Drought response strategies define the relative contributions of hydraulic dysfunction and carbohydrate depletion during tree mortality
Article first published online: 10 DEC 2012
© 2012 CSIRO. New Phytologist © 2012 New Phytologist Trust
Volume 197, Issue 3, pages 862–872, February 2013
How to Cite
Mitchell, P. J., O'Grady, A. P., Tissue, D. T., White, D. A., Ottenschlaeger, M. L. and Pinkard, E. A. (2013), Drought response strategies define the relative contributions of hydraulic dysfunction and carbohydrate depletion during tree mortality. New Phytologist, 197: 862–872. doi: 10.1111/nph.12064

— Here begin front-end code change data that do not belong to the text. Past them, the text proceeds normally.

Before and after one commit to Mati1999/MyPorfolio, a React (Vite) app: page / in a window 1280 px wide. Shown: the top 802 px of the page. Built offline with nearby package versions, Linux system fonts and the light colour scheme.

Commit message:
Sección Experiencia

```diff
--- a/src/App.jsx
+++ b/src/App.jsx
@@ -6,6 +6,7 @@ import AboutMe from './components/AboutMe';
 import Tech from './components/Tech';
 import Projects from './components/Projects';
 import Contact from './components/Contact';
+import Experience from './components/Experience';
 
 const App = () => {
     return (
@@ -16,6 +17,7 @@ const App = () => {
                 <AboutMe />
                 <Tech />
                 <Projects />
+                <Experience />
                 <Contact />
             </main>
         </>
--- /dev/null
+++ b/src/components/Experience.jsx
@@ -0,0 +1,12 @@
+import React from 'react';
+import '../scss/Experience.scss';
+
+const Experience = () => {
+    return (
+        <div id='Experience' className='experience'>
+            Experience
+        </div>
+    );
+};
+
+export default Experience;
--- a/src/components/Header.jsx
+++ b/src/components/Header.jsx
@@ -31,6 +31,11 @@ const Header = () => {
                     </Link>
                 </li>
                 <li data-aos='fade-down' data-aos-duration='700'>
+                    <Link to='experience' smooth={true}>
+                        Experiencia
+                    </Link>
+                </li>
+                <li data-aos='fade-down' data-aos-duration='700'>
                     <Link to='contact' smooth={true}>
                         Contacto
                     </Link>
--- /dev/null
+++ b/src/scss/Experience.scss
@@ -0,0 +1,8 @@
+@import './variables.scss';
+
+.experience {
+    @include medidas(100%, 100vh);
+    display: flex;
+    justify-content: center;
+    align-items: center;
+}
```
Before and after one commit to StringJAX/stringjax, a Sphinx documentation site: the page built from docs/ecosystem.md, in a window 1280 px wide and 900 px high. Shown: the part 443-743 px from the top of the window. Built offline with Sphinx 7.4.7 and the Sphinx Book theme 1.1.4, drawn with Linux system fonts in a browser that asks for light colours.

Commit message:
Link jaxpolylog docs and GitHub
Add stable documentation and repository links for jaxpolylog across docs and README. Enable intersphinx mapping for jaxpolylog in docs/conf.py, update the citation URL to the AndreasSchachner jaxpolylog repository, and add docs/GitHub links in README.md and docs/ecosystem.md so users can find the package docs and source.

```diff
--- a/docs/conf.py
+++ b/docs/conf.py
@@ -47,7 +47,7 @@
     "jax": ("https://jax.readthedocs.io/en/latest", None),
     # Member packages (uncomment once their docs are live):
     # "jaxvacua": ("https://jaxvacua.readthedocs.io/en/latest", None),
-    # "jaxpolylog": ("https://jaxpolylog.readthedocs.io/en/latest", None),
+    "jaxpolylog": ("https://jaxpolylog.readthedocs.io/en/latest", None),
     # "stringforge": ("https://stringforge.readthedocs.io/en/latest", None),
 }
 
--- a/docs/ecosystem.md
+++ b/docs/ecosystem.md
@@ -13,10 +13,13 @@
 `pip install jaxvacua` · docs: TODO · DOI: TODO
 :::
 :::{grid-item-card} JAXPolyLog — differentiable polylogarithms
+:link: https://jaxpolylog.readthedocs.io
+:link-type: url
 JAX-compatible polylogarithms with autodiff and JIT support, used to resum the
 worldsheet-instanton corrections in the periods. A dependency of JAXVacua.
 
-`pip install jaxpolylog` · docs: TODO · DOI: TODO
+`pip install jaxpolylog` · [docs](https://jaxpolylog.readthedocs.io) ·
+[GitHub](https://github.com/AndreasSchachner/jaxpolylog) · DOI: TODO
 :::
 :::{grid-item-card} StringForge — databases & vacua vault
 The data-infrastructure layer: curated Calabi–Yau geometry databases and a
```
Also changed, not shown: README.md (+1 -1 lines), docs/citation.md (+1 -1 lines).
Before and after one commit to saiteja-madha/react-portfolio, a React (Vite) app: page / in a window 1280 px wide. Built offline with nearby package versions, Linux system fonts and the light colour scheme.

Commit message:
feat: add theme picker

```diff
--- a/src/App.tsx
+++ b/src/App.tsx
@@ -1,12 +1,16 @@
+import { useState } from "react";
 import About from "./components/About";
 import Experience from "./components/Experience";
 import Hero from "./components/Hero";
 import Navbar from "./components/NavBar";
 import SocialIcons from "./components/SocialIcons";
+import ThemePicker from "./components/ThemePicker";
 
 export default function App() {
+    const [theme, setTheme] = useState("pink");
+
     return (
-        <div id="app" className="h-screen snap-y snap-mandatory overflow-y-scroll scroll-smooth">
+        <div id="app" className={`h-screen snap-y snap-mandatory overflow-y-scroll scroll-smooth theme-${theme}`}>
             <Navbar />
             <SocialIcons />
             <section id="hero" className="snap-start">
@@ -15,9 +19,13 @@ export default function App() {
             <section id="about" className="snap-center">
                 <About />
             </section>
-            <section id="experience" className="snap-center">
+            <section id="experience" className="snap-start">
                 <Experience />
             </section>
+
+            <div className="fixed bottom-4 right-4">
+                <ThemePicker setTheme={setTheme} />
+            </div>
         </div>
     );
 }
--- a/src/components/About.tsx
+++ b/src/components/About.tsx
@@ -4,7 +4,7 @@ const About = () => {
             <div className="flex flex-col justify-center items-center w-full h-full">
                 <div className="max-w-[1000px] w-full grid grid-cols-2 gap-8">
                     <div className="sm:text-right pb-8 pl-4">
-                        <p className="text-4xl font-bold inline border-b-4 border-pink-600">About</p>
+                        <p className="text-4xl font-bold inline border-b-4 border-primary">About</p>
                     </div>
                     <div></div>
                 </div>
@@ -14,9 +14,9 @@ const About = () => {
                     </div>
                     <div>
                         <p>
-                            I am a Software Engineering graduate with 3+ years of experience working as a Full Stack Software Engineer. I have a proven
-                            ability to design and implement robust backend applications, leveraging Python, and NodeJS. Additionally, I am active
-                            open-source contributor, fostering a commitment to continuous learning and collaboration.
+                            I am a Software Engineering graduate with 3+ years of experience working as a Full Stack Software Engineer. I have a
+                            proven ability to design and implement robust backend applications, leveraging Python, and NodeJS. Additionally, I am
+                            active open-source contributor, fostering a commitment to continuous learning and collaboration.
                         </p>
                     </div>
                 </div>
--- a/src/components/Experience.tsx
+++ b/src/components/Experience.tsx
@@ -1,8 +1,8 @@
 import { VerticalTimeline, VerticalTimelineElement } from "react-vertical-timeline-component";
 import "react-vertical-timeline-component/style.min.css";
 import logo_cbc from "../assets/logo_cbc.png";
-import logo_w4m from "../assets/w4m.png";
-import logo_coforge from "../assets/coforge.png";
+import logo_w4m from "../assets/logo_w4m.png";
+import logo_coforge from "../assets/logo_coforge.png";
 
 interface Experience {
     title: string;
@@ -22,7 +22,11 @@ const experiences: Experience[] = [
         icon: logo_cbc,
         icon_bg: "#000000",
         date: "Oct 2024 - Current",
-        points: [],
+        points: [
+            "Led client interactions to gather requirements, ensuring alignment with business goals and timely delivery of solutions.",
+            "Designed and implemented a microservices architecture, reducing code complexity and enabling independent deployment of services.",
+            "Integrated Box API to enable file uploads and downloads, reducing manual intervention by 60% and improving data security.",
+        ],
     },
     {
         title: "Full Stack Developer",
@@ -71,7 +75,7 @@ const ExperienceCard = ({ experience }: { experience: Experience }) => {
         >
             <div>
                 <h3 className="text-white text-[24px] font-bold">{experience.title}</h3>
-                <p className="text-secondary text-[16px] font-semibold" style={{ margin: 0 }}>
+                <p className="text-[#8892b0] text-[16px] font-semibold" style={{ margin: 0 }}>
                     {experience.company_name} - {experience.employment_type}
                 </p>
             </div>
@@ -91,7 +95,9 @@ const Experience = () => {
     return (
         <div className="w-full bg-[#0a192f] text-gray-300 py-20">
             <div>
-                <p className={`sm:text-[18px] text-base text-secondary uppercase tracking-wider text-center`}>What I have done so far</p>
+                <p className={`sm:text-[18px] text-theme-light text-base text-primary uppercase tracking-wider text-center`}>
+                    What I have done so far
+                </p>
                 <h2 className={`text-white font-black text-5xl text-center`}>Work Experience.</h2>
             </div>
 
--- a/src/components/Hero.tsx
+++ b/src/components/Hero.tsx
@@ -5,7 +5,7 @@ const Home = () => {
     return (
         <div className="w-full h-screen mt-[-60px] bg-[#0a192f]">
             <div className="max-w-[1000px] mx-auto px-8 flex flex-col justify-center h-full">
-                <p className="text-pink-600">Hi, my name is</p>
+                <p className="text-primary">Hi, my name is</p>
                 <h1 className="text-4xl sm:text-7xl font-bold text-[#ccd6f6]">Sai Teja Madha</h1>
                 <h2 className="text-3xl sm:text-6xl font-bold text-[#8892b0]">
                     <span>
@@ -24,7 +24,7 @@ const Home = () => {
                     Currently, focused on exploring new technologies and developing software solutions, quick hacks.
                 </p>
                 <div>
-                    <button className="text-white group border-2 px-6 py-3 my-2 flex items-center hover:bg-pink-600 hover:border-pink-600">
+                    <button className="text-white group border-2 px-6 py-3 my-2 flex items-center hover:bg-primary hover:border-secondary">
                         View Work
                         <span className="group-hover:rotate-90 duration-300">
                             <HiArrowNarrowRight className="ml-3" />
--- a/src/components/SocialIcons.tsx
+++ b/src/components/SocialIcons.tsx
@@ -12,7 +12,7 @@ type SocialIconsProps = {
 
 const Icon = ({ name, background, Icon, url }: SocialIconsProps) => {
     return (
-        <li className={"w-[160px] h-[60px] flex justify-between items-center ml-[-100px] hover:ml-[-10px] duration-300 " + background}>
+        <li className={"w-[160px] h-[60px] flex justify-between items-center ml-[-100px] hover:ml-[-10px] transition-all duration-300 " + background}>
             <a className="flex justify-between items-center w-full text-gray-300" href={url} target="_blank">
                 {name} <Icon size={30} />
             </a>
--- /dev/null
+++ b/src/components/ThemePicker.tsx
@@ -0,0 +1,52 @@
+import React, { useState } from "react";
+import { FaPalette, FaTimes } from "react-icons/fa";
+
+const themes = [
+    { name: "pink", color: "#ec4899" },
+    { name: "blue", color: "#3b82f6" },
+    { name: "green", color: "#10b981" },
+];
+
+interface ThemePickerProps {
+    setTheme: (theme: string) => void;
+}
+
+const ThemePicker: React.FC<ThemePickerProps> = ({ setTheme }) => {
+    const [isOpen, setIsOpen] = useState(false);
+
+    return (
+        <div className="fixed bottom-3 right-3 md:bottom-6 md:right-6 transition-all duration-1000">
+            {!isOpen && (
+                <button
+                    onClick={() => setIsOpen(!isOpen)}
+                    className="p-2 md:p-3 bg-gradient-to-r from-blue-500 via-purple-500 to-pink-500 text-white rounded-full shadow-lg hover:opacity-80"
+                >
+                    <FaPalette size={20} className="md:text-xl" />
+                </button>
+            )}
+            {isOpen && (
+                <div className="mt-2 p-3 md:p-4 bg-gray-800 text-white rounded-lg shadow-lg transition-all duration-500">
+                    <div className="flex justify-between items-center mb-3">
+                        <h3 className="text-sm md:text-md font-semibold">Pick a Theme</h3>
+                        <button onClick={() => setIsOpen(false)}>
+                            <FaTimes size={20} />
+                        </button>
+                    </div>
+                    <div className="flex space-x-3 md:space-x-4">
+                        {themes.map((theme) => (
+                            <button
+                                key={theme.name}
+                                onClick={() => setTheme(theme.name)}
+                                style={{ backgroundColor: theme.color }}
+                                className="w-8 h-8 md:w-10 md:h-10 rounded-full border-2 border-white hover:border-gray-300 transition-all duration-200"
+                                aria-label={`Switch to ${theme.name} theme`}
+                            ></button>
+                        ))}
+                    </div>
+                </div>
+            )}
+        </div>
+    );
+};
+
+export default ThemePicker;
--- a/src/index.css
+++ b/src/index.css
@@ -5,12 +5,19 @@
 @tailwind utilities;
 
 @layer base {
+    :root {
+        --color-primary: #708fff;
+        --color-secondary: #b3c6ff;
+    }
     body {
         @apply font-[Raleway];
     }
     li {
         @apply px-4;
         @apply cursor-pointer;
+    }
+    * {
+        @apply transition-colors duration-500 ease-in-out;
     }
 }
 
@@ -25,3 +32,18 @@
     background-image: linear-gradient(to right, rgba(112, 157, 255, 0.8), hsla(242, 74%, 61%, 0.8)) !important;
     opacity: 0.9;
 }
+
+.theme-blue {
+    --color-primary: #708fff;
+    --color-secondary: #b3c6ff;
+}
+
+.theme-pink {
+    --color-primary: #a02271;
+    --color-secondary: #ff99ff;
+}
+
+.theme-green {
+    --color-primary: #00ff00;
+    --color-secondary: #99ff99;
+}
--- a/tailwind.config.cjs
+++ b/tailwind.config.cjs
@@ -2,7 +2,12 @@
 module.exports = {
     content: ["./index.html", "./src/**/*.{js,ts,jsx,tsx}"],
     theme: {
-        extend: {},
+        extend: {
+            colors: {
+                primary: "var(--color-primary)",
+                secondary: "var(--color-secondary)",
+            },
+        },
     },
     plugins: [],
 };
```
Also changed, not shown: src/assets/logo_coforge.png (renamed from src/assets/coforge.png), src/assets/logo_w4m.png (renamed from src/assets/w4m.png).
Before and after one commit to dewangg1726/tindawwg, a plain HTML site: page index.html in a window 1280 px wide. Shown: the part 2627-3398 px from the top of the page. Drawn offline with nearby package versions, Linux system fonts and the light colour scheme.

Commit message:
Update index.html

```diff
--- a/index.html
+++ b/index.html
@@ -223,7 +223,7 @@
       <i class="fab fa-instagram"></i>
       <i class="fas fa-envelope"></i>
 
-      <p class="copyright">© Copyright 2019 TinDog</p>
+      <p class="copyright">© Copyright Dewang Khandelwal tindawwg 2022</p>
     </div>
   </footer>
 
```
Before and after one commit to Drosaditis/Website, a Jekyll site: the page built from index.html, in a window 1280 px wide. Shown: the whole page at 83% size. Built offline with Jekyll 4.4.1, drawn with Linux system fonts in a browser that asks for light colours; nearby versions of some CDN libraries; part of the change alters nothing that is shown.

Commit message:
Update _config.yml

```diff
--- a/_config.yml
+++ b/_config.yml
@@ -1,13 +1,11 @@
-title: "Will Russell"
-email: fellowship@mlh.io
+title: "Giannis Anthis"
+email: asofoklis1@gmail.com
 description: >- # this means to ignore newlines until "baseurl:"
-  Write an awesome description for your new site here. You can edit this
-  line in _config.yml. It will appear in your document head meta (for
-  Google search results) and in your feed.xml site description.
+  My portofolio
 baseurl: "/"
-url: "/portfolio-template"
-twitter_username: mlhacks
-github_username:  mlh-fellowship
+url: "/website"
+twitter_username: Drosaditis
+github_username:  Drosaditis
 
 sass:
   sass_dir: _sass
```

- Issue published online: 7 JAN 2013
- Article first published online: 10 DEC 2012
- Manuscript Accepted: 20 OCT 2012
- Manuscript Received: 2 AUG 2012
- Australian Government's Department of Agriculture, Forestry and Fisheries
- carbon limitation;
- drought mortality;
- hydraulic conductance;
- hydraulic failure;
- nonstructural carbohydrates;
- plant strategy
- Plant survival during drought requires adequate hydration in living tissues and carbohydrate reserves for maintenance and recovery. We hypothesized that tree growth and hydraulic strategy determines the intensity and duration of the ‘physiological drought’, thereby affecting the relative contributions of loss of hydraulic function and carbohydrate depletion during mortality.
- We compared patterns in growth rate, water relations, gas exchange and carbohydrate dynamics in three tree species subjected to prolonged drought.
- Two Eucalyptus species (E. globulus, E. smithii) exhibited high growth rates and water-use resulting in rapid declines in water status and hydraulic conductance. In contrast, conservative growth and water relations in Pinus radiata resulted in longer periods of negative carbon balance and significant depletion of stored carbohydrates in all organs. The ongoing demand for carbohydrates from sustained respiration highlighted the role that duration of drought plays in facilitating carbohydrate consumption.
- Two drought strategies were revealed, differentiated by plant regulation of water status: plants maximized gas exchange, but were exposed to low water potentials and rapid hydraulic dysfunction; and tight regulation of gas exchange at the cost of carbohydrate depletion. These findings provide evidence for a relationship between hydraulic regulation of water status and carbohydrate depletion during terminal drought.